* THE TASK:
Among the records below, find the lines that contain "changed" and copy each of them.

(Collection entries)
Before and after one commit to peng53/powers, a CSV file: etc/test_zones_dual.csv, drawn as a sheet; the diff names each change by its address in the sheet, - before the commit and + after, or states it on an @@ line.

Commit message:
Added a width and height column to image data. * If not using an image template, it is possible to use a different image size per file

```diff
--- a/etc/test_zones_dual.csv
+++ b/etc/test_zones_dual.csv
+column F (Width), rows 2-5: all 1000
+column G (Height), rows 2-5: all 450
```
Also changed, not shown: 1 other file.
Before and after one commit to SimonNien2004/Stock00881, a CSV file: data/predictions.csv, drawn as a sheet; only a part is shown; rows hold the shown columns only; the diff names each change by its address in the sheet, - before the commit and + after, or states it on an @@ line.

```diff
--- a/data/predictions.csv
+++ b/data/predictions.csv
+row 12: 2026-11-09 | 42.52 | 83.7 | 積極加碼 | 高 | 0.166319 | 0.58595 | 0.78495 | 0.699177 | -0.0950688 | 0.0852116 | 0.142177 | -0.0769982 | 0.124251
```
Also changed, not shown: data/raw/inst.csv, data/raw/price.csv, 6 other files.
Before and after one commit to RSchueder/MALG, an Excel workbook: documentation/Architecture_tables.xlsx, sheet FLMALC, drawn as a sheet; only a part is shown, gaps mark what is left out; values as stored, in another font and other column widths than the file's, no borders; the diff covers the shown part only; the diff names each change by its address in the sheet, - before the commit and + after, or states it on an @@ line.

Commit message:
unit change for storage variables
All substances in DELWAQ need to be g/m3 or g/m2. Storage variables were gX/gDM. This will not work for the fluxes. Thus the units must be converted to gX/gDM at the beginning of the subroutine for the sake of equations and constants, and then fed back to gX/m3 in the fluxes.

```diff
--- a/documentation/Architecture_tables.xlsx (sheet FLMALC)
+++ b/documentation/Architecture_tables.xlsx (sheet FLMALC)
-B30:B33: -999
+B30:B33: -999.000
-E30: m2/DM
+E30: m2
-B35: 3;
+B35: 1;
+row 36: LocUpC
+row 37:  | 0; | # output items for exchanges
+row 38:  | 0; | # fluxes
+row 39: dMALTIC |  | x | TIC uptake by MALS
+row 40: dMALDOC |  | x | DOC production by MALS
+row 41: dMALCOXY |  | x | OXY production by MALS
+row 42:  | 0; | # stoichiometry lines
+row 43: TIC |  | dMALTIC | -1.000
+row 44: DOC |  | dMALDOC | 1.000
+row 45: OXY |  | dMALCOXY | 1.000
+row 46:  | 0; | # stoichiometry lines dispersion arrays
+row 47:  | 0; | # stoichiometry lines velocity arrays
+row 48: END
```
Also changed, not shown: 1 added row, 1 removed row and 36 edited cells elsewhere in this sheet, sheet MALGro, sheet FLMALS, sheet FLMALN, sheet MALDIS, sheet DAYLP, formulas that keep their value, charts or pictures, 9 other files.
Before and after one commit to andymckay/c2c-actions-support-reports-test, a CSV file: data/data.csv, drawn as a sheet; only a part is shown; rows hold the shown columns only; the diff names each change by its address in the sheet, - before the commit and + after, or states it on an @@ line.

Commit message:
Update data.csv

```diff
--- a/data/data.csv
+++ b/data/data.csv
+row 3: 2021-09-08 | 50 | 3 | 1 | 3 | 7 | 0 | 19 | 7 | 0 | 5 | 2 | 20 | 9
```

* RESULT OF THIS TASK:
Also changed, not shown: 1 other file.
Also changed, not shown: data/raw/inst.csv, data/raw/price.csv, 6 other files.
Also changed, not shown: 1 added row, 1 removed row and 36 edited cells elsewhere in this sheet, sheet MALGro, sheet FLMALS, sheet FLMALN, sheet MALDIS, sheet DAYLP, formulas that keep their value, charts or pictures, 9 other files.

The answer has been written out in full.